Teamgeist – Jabulani: Head to Head
|Circumference||68.5 – 69.5 cm||69.0 – 69.25 cm||69.0 ± 0.2 cm|
|Diameter||≤ 1.5% difference||≤ 1.0% difference||≤ 1.0% difference|
|Water absorption||≤ 10% weight increase||≤ 0.1 % weight increase||≤ 0% weight increase|
|Weight||420 – 445 g||441 – 444 g||440 ± 0.2 g|
|Shape and size retention||2000 cycles at 50 km/h||3500 cycles at 50 km/h||-|
|Rebound test||≤ 10 cm||≤ 2 cm||≤ 6 cm|
|Loss of pressure||≤ 20%||≤ 11%||≤ 10%|
Beyond the Technical Measurements
Teamgeist achieved its improvements by reducing the number of panels from 32 to just 14 panels, dubbed propellers and turbines, by thermally bonding the panels thereby eliminating inaccurate stitching and by forming the outer panels in 3-D versus making them flat and bending them into shape. Unlike on earlier balls, which were hand-stitched, these panels are glued — or rather thermally bonded, to use the Buck Rogers-like term favored by Adidas.

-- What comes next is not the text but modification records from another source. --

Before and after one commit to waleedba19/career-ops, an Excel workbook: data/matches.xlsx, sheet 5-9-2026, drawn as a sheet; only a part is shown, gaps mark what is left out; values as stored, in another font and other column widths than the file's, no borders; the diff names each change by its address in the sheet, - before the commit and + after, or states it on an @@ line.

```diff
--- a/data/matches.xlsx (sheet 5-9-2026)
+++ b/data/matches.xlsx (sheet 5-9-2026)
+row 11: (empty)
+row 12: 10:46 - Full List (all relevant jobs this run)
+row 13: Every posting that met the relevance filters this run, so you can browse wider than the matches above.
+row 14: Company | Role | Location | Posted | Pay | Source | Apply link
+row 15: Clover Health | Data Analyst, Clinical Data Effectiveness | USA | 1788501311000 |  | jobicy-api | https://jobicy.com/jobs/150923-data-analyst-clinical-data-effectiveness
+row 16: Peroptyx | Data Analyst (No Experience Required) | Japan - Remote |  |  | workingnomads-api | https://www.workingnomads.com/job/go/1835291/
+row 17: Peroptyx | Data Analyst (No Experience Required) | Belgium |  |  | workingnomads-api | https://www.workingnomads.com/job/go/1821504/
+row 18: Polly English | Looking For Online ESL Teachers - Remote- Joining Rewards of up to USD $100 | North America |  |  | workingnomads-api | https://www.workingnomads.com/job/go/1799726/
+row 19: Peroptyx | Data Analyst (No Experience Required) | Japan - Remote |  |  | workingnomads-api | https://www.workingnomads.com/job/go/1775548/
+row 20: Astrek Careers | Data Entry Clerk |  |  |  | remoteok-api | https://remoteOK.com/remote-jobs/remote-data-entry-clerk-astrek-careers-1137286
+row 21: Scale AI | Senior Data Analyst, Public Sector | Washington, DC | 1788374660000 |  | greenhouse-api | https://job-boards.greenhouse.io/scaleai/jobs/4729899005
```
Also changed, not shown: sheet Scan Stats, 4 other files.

By reducing the number of places where panels touch each other, Teamgeist reacted three times more accurately when kicked, according to Adidas, which tested the ball by having a robotic kicking machine whack it against a wall a few thousand times.
Jabulani takes another step towards perfection with just eight EVA and TPU panels that provide a 70% larger striking surface due to fewer seams. While the Teamgeist ball was great for strikers, many goal keepers complained that the ball’s aerodynamics created a lack of rotation in the air, making its path at times erratic, like a knuckleball. Jabulani attempts to stabilize the flight pattern of the ball through what Adidas is calling ‘aero grooves’, essentially long indentations along the panels. The grooves divide the ball up into additional pseudo-panels but by molding the grooves Adidas can achieve consistent location and shape to achieve optimal flight. The surface of the ball has also been covered with raised nubbins to help with tactile feel on the

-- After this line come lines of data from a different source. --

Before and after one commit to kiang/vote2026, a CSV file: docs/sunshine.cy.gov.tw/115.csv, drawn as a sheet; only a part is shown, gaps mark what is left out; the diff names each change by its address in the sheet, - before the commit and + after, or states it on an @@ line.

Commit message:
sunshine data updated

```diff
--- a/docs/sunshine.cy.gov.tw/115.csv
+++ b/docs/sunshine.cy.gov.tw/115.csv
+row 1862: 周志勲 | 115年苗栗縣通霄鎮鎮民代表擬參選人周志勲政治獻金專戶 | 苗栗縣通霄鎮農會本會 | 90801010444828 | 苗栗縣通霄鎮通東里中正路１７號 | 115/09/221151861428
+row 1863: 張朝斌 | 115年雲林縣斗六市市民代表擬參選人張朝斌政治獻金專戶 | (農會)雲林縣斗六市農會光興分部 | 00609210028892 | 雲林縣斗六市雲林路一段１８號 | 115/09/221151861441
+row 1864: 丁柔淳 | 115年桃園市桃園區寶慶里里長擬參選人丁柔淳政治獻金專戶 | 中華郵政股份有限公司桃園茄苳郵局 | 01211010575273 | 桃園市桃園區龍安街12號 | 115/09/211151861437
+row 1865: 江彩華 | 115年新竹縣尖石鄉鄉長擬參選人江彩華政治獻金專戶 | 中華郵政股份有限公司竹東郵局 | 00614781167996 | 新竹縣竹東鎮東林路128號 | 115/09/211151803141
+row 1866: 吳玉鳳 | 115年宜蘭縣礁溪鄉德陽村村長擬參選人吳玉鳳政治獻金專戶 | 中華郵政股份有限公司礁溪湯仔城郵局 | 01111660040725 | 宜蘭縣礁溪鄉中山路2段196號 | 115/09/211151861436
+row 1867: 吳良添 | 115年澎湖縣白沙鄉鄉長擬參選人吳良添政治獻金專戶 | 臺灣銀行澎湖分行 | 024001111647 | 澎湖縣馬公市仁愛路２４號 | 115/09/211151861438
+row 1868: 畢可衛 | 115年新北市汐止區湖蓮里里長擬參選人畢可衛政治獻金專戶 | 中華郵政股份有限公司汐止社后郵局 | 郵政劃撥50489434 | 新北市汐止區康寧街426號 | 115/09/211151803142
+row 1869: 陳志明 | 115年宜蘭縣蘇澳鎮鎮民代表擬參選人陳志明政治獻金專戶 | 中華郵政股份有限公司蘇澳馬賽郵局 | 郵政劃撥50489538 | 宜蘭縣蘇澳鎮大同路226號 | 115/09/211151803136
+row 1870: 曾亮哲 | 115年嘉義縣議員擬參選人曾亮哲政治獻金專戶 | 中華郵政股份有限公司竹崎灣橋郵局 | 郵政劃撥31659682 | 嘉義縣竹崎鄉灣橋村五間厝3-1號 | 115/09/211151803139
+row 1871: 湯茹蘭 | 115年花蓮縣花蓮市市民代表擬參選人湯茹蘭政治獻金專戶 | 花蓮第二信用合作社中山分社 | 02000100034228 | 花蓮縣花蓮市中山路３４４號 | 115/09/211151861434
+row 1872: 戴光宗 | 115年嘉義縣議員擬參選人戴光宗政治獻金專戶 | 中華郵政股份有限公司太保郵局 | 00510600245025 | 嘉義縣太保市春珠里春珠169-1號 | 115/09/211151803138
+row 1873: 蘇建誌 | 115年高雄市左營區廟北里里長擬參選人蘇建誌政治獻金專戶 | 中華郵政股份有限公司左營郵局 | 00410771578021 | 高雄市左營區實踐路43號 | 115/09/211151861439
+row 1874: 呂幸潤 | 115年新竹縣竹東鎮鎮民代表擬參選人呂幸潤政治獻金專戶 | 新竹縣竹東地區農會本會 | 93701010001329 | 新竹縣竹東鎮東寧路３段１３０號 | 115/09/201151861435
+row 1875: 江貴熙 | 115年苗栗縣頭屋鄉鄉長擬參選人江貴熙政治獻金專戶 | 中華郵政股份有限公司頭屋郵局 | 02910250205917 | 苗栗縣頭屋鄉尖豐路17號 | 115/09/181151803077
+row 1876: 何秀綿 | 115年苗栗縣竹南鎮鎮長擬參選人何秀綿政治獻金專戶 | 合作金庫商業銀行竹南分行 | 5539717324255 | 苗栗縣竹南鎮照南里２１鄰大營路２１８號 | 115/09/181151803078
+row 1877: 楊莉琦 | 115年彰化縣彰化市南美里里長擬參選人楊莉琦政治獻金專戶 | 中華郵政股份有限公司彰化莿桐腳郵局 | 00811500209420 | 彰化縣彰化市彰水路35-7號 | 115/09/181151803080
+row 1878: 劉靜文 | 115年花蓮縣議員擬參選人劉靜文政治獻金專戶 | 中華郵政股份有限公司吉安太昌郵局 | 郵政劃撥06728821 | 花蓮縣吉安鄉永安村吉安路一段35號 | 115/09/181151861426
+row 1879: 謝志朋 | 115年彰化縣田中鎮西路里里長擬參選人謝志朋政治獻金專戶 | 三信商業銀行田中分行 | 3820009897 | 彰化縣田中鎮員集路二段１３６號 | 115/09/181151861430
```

The Jabulani ball is surrounded by GripnGroove technology, allowing it to be aerodynamically advanced. This provides flight characteristics not seen on any other ball. The makers have added little ridges that surround the ball in many circular shapes that can clearly be felt when holding it. Like the dimples that surround a golf ball, GripnGroove’s function is to improve how the ball passes through air; basically it enhances how aerodynamic the ball is.

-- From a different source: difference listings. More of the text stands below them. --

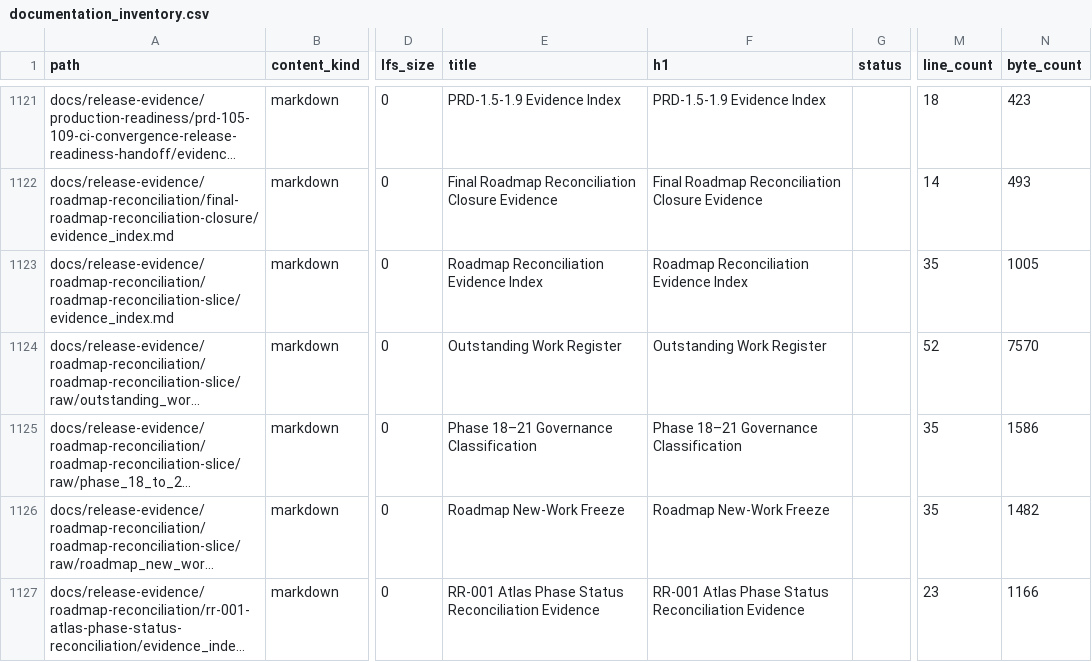
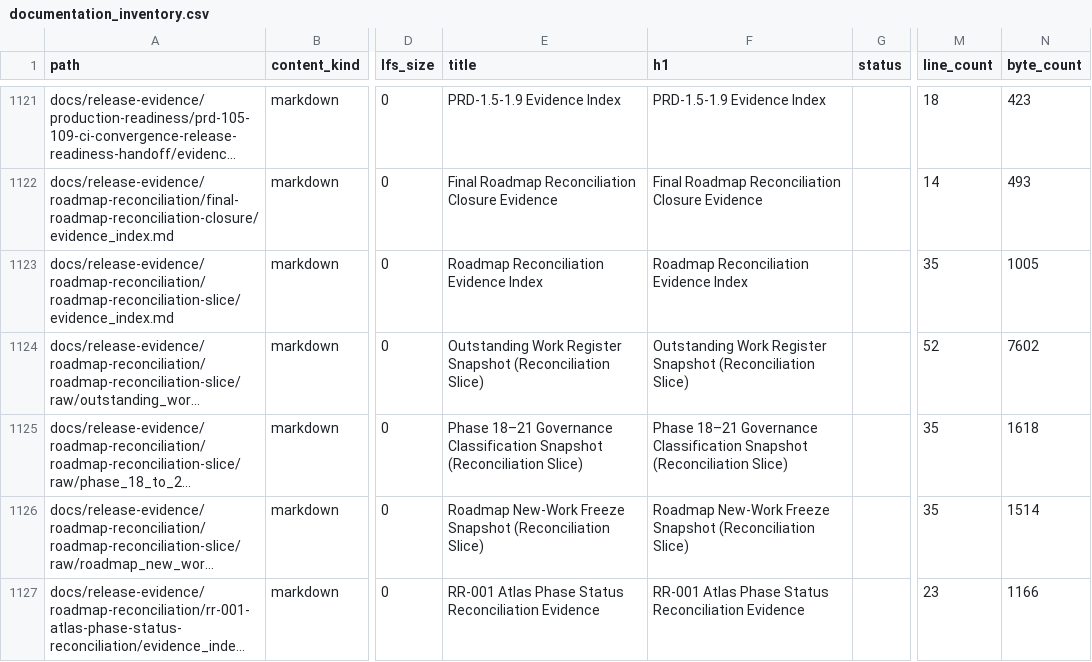
Before and after one commit to NkgoloL/Eduboost-V2, a CSV file: docs/generated/documentation_inventory.csv, drawn as a sheet; only a part is shown, gaps mark what is left out; long unchanged cells end in …; the diff covers the shown part only; the diff names each change by its address in the sheet, - before the commit and + after, or states it on an @@ line.

Commit message:
chore(docs): resolve all duplicate title collisions across documentation tree

```diff
--- a/docs/generated/documentation_inventory.csv
+++ b/docs/generated/documentation_inventory.csv
-E1124 (title): Outstanding Work Register
+E1124 (title): Outstanding Work Register Snapshot (Reconciliation Slice)
-F1124 (h1): Outstanding Work Register
+F1124 (h1): Outstanding Work Register Snapshot (Reconciliation Slice)
-N1124 (byte_count): 7570
+N1124 (byte_count): 7602
-E1125 (title): …Governance Classification
+E1125 (title): …Governance Classification Snapshot (Reconciliation Slice)
-F1125 (h1): …Governance Classification
+F1125 (h1): …Governance Classification Snapshot (Reconciliation Slice)
-N1125 (byte_count): 1586
+N1125 (byte_count): 1618
-E1126 (title): Roadmap New-Work Freeze
+E1126 (title): Roadmap New-Work Freeze Snapshot (Reconciliation Slice)
-F1126 (h1): Roadmap New-Work Freeze
+F1126 (h1): Roadmap New-Work Freeze Snapshot (Reconciliation Slice)
-N1126 (byte_count): 1482
+N1126 (byte_count): 1514
```
Also changed, not shown: 129 edited cells elsewhere in this file, 48 other files.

The problem is that the Jabulani holds up in the air longer than you can ever experience a soccer ball. Every time one tries to take it out of the air, it ends up landing several yards past where it was expected. Another great aspect to the Jabulani is the fact that it doesn’t have noticeable panels keeping it together. You will be familiar with how you can feel the gaps in between each panel of a 32 panel ball. Well, with the Jabulani, each panel has been pieced together and thermally bonded, so that you don’t get the same gaps in between panels. This leaves the ball a lot smoother, and is another key component to why it moves so fast.
Criticism from the Players
“The ball is dreadful. It’s horrible, but it’s horrible for everyone.” – David James (England, GoalKeeper)
“The new ball is not decent, not just for goalkeepers but for everyone. Its trajectory is unpredictable.” – Gigi Buffon (Italy, GoalKeeper)
“It’s very weird. All of a sudden it changes trajectory on you. It’s like it doesn’t want to be kicked. It’s incredible, it’s like someone is guiding it. You are going to kick it and it moves out of the way. I think it’s supernatural, it’s very bad.” – Luis Fabiano (Brazil, Striker)
“It’s terrible… like a ball you’d buy in a supermarket.” – Julio Cesar (Brazil, GoalKeeper)
“It’s a little sad that in a competition as big as the World Cup to have such a poor ball. It’s not just the goalkeepers complaining, but the outfield players as well.” – Iker Casillas (Spain, GoalKeeper)
Critics and commentators have also criticized Jabulani’s nature of flying just a bit too much, making it fly over the cross bar, for almost all world class strikers in this World Cup.
This was, rather an impartial comparison of FIFA World Cup 2006 ball, Teamgeist, made in Pakistan and Thailand, and the FIFA World Cup 2010 ball, Jabulani, made in China. You decide whether Jabulani is a blessing or a curse!